▶ **Web page edit records**:
------------------------------------------------------------------------

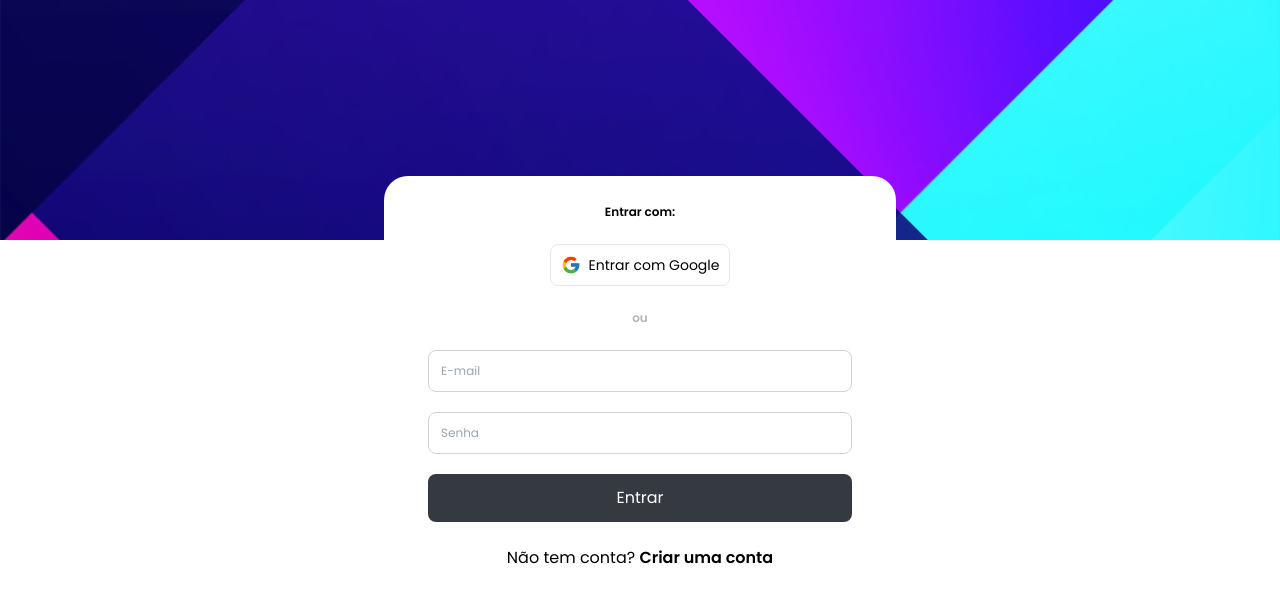
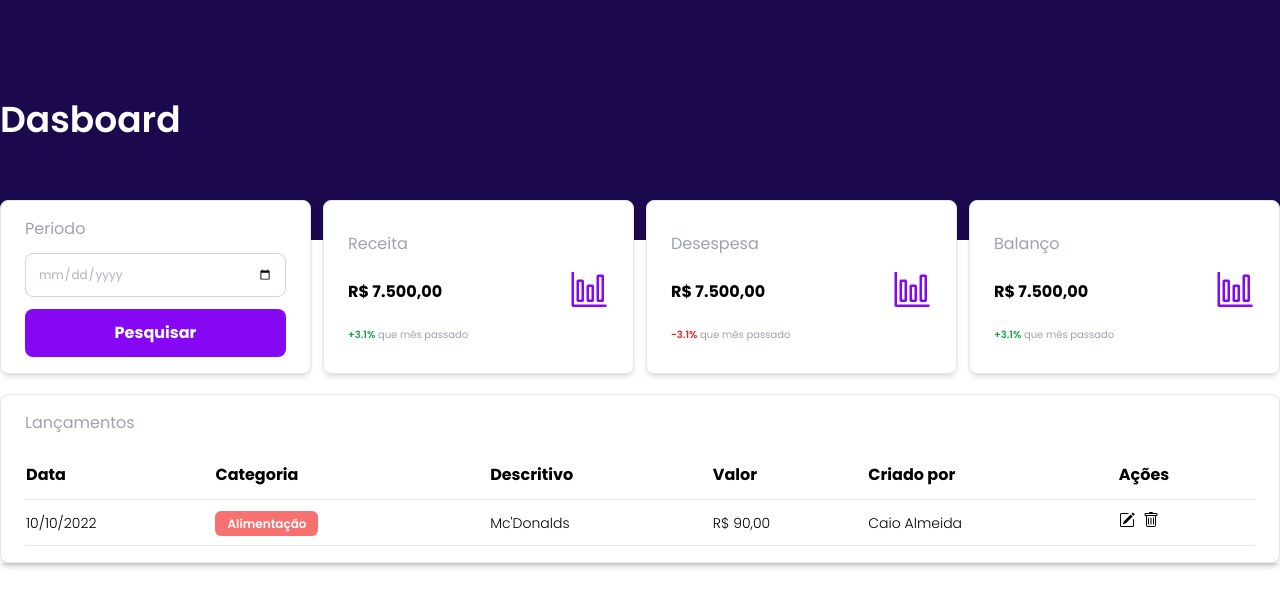
Before and after one commit to caioorg/da-pay-web, a React (Vite) app: page / in a window 1280 px wide. Shown: the top 606 px of the page. Built offline with nearby package versions, Linux system fonts and the light colour scheme.

Commit message:
:tada: create components generic Field, Loading and Table Entry

```diff
--- a/index.html
+++ b/index.html
@@ -6,7 +6,7 @@
     <meta name="viewport" content="width=device-width, initial-scale=1.0" />
     <link rel="preconnect" href="https://fonts.googleapis.com" />
     <link rel="preconnect" href="https://fonts.gstatic.com" crossorigin />
-    <link href="https://fonts.googleapis.com/css2?family=Poppins:wght@400;600;700&display=swap" rel="stylesheet" />
+    <link href="https://fonts.googleapis.com/css2?family=Poppins:wght@300;400;600;700&display=swap" rel="stylesheet" />
     <title>Vite + React + TS</title>
   </head>
   <body>
--- /dev/null
+++ b/src/common/components/Field/index.tsx
@@ -0,0 +1,25 @@
+import { forwardRef } from 'react';
+
+interface Props {
+  type: string,
+  label: string,
+  error?: string
+}
+export type Ref = HTMLInputElement;
+
+const Field = forwardRef<Ref, Props>(({ type, label, error, ...rest }, ref) => {
+  return (
+    <div className="mb-3 w-full">
+      <input
+        placeholder={label}
+        type={type}
+        ref={ref}
+        className="w-full border rounded-lg p-3 text-[#ADB5BD] text-xs border-[#CED4DA] transition duration-150 ease-in-out focus:border-[#35025a]"
+        {...rest}
+      />
+      {error && <p className='text-xs font-semibold mt-1 text-red-700'>{error}</p>}
+    </div>
+  )
+})
+
+export default Field;
--- /dev/null
+++ b/src/common/components/Loading/index.tsx
@@ -0,0 +1,17 @@
+import React from 'react';
+
+const Loading: React.FC = () => {
+  return (
+    <div className="absolute bg-gray-700 bg-opacity-60 z-10 h-full w-full flex items-center justify-center">
+        <div role="status">
+            <svg aria-hidden="true" className="inline w-24 h-24 mr-2 text-gray-200 animate-spin dark:text-[#d6b5e5] fill-[#8607F4]" viewBox="0 0 100 101" fill="none" xmlns="http://www.w3.org/2000/svg">
+                <path d="M100 50.5908C100 78.2051 77.6142 100.591 50 100.591C22.3858 100.591 0 78.2051 0 50.5908C0 22.9766 22.3858 0.59082 50 0.59082C77.6142 0.59082 100 22.9766 100 50.5908ZM9.08144 50.5908C9.08144 73.1895 27.4013 91.5094 50 91.5094C72.5987 91.5094 90.9186 73.1895 90.9186 50.5908C90.9186 27.9921 72.5987 9.67226 50 9.67226C27.4013 9.67226 9.08144 27.9921 9.08144 50.5908Z" fill="currentColor"/>
+                <path d="M93.9676 39.0409C96.393 38.4038 97.8624 35.9116 97.0079 33.5539C95.2932 28.8227 92.871 24.3692 89.8167 20.348C85.8452 15.1192 80.8826 10.7238 75.2124 7.41289C69.5422 4.10194 63.2754 1.94025 56.7698 1.05124C51.7666 0.367541 46.6976 0.446843 41.7345 1.27873C39.2613 1.69328 37.813 4.19778 38.4501 6.62326C39.0873 9.04874 41.5694 10.4717 44.0505 10.1071C47.8511 9.54855 51.7191 9.52689 55.5402 10.0491C60.8642 10.7766 65.9928 12.5457 70.6331 15.2552C75.2735 17.9648 79.3347 21.5619 82.5849 25.841C84.9175 28.9121 86.7997 32.2913 88.1811 35.8758C89.083 38.2158 91.5421 39.6781 93.9676 39.0409Z" fill="currentFill"/>
+            </svg>
+            <span className="sr-only">Loading...</span>
+        </div>
+    </div>
+  )
+}
+
+export default Loading;
--- /dev/null
+++ b/src/common/components/TableEntry/index.tsx
@@ -0,0 +1,38 @@
+import React from 'react';
+import { BsPencilSquare, BsTrash } from 'react-icons/bs'
+
+const TableEntry: React.FC = () => {
+  return (
+    <table className="table-auto w-full">
+      <thead>
+        <tr className='border-b'>
+          <th className='text-start py-3'>Data</th>
+          <th className='text-start py-3'>Categoria</th>
+          <th className='text-start py-3'>Descritivo</th>
+          <th className='text-start py-3'>Valor</th>
+          <th className='text-start py-3'>Criado por</th>
+          <th className='text-start py-3'>Ações</th>
+        </tr>
+      </thead>
+      <tbody>
+        <tr className='border-b'>
+          <td className='text-start py-3 font-light text-sm'>10/10/2022</td>
+          <td className='text-start py-3 font-light text-sm'>
+            <span className='rounded-md px-3 py-1 bg-red-400 text-xs text-white font-semibold'>
+              Alimentação
+            </span>
+          </td>
+          <td className='text-start py-3 font-light text-sm'>Mc'Donalds</td>
+          <td className='text-start py-3 font-light text-sm'>R$ 90,00</td>
+          <td className='text-start py-3 font-light text-sm'>Caio Almeida</td>
+          <th className='text-start py-3 font-light text-sm'>
+            <button title='Editar'><BsPencilSquare className='w-4 h-4 mr-2' /></button>
+            <button title='Excluir'><BsTrash className='w-4 h-4'/></button>
+          </th>
+        </tr>
+      </tbody>
+    </table>
+  )
+}
+
+export default TableEntry;
--- a/src/pages/Dashboard/index.tsx
+++ b/src/pages/Dashboard/index.tsx
@@ -1,7 +1,64 @@
-import React from 'react';
+import { VscGraph } from 'react-icons/vsc'
+import Field from '@/common/components/Field';
+import TableEntry from '@/common/components/TableEntry';
 
 const Dashboard: React.FC = () => {
-  return <div>Dashboard</div>;
+
+  return (
+    <>
+      <div className="w-full bg-[#1C084D] h-60 flex items-center justify-center bg-cover bg-no-repeat">
+        <div className='container'>
+          <h1 className="text-4xl font-semibold text-white">Dasboard</h1>
+        </div>
+      </div>
+      <div className='container m-auto'>
+        <div className='grid grid-cols-4 gap-3 -mt-10 mb-5'>
+          <div className='border rounded-lg px-6 py-4 shadow-md bg-white flex flex-col justify-evenly'>
+            <p className='text-md text-gray-400 mb-3'>Periodo</p>
+            <Field type='date' label='Data' />
+            <button className="bg-[#8607F4] w-full p-3 text-md text-white font-bold rounded-lg focus:outline-none">Pesquisar</button>
+          </div>
+          <div className='border rounded-lg px-6 py-4 shadow-md bg-white flex flex-col justify-evenly'>
+            <p className='text-md text-gray-400'>Receita</p>
+            <p className='flex flex-row font-bold justify-between w-full items-center'>
+              R$ 7.500,00
+              <span><VscGraph className='w-10 h-10 text-[#8607F4]' /></span>
+            </p>
+            <p className='text-[10px] text-gray-400'>
+              <span className='font-semibold text-green-600'>+3.1%</span> que mês passado
+            </p>
+          </div>
+          <div className='border rounded-lg px-6 py-4 shadow-md bg-white flex flex-col justify-evenly'>
+            <p className='text-md text-gray-400'>Desespesa</p>
+            <p className='flex flex-row font-bold justify-between w-full items-center'>
+              R$ 7.500,00
+              <span><VscGraph className='w-10 h-10 text-[#8607F4]' /></span>
+            </p>
+            <p className='text-[10px] text-gray-400'>
+              <span className='font-semibold text-red-600'>-3.1%</span> que mês passado
+            </p>
+          </div>
+          <div className='border rounded-lg px-6 py-4 shadow-md bg-white flex flex-col justify-evenly'>
+            <p className='text-md text-gray-400'>Balanço</p>
+            <p className='flex flex-row font-bold justify-between w-full items-center'>
+              R$ 7.500,00
+              <span><VscGraph className='w-10 h-10 text-[#8607F4]' /></span>
+            </p>
+            <p className='text-[10px] text-gray-400'>
+              <span className='font-semibold text-green-600'>+3.1%</span> que mês passado
+            </p>
+          </div>
+        </div>
+
+        <div className='grid grid-cols-1 shadow-md bg-white'>
+          <div className='border rounded-lg px-6 py-4 shadow-md bg-white'>
+            <h2 className='text-md text-gray-400 mb-4'>Lançamentos</h2>
+            <TableEntry />
+          </div>
+        </div>
+      </div>
+    </>
+  )
 }
 
 export default Dashboard;
--- a/src/pages/SignIn/index.tsx
+++ b/src/pages/SignIn/index.tsx
@@ -5,6 +5,7 @@ import * as yup from 'yup'
 import { yupResolver } from '@hookform/resolvers/yup';
 import { FcGoogle } from 'react-icons/fc'
 import { useAuth } from '@/contexts/AuthContext'
+import Field from '@/common/components/Field'
 
 type SignInForm = {
   email: string,
@@ -39,15 +40,8 @@ function SignIn() {
         </div>
         <p className='text-xs text-[#ADB5BD] font-semibold text-center'>ou</p>
         <form onSubmit={handleSubmit(fnSubmitForm)} autoComplete='off'>
-          <div className="mb-5 w-full">
-            <input {...register('email')} placeholder='E-mail' type='email' className="w-full border rounded-lg p-3 text-[#ADB5BD] text-xs border-[#CED4DA] transition duration-150 ease-in-out focus:border-[#35025a]" />
-            {errors.email?.message && <p className='text-xs font-semibold mt-1 text-red-700'>{errors.email.message}</p>}
-          </div>
-
-          <div className="mb-5 w-full">
-            <input {...register('password')} type='password' placeholder='Senha' className="w-full border rounded-lg p-3 text-[#ADB5BD] text-xs border-[#CED4DA] transition duration-150 ease-in-out focus:border-[#35025a]" />
-            {errors.password?.message && <p className='text-xs font-semibold mt-1 text-red-700'>{errors.password.message}</p>}
-          </div>
+          <Field {...register('email')} type='email' label='E-mail' error={errors.email?.message} />
+          <Field {...register('password')} type='password' label='Senha' error={errors.password?.message} />
 
           <button type='submit' className="bg-[#343A40] w-full p-3 text-md text-white rounded-lg focus:outline-none">Entrar</button>
         </form>
--- a/src/pages/SignUp/index.tsx
+++ b/src/pages/SignUp/index.tsx
@@ -5,6 +5,7 @@ import { yupResolver } from '@hookform/resolvers/yup';
 import { FcGoogle } from 'react-icons/fc'
 import { useAuth } from '@/contexts/AuthContext';
 import { useNotification } from '@/contexts/NotificationToast';
+import Field from '@/common/components/Field'
 
 type SingUpForm = {
   email: string,
@@ -50,19 +51,9 @@ function SingUp() {
         </div>
         <p className='text-xs text-[#ADB5BD] font-semibold text-center'>ou</p>
         <form onSubmit={handleSubmit(fnSubmitForm)} autoComplete='off'>
-          <div className="mb-5 w-full">
-            <input {...register('name')} placeholder='Nome Completo' type='text' className="w-full border rounded-lg p-3 text-[#ADB5BD] text-xs border-[#CED4DA] transition duration-150 ease-in-out focus:border-[#35025a]" />
-            {errors.name?.message && <p className='text-xs font-semibold mt-1 text-red-700'>{errors.name.message}</p>}
-          </div>
-          <div className="mb-5 w-full">
-            <input {...register('email')} placeholder='E-mail' autoComplete="username" type='email' className="w-full border rounded-lg p-3 text-[#ADB5BD] text-xs border-[#CED4DA] transition duration-150 ease-in-out focus:border-[#35025a]" />
-            {errors.email?.message && <p className='text-xs font-semibold mt-1 text-red-700'>{errors.email.message}</p>}
-          </div>
-
-          <div className="mb-5 w-full">
-            <input {...register('password')} autoComplete="current-password" type='password' placeholder='Senha' className="w-full border rounded-lg p-3 text-[#ADB5BD] text-xs border-[#CED4DA] transition duration-150 ease-in-out focus:border-[#35025a]" />
-            {errors.password?.message && <p className='text-xs font-semibold mt-1 text-red-700'>{errors.password.message}</p>}
-          </div>
+          <Field {...register('name')} type='text' label='Nome Completo' error={errors.name?.message} />
+          <Field {...register('email')} type='email' label='E-mail' error={errors.email?.message} />
+          <Field {...register('password')} type='password' label='Senha' error={errors.password?.message} />
 
           <div className="mb-5 w-full flex flex-row gap-5">
             <input type='checkbox' {...register('term')} />
--- a/src/routes/index.tsx
+++ b/src/routes/index.tsx
@@ -10,7 +10,7 @@ export default () => {
   return (
     <Router>
       <Suspense fallback={<div>loading...</div>}>
-        {isAuthenticated ? <PrivateRoutes /> : <PublicRoutes />}
+        {!isAuthenticated ? <PrivateRoutes /> : <PublicRoutes />}
       </Suspense>
     </Router>
   )
--- /dev/null
+++ b/src/services/entry.ts
@@ -0,0 +1,3 @@
+export default class Entry {
+
+}
```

------------------------------------------------------------------------

▶ **Exercise prompt**: Wherever a line of the entries holds the string "contexts", copy that line.

▶ **Output for this task**:
 import { useAuth } from '@/contexts/AuthContext'
 import { useAuth } from '@/contexts/AuthContext';
 import { useNotification } from '@/contexts/NotificationToast';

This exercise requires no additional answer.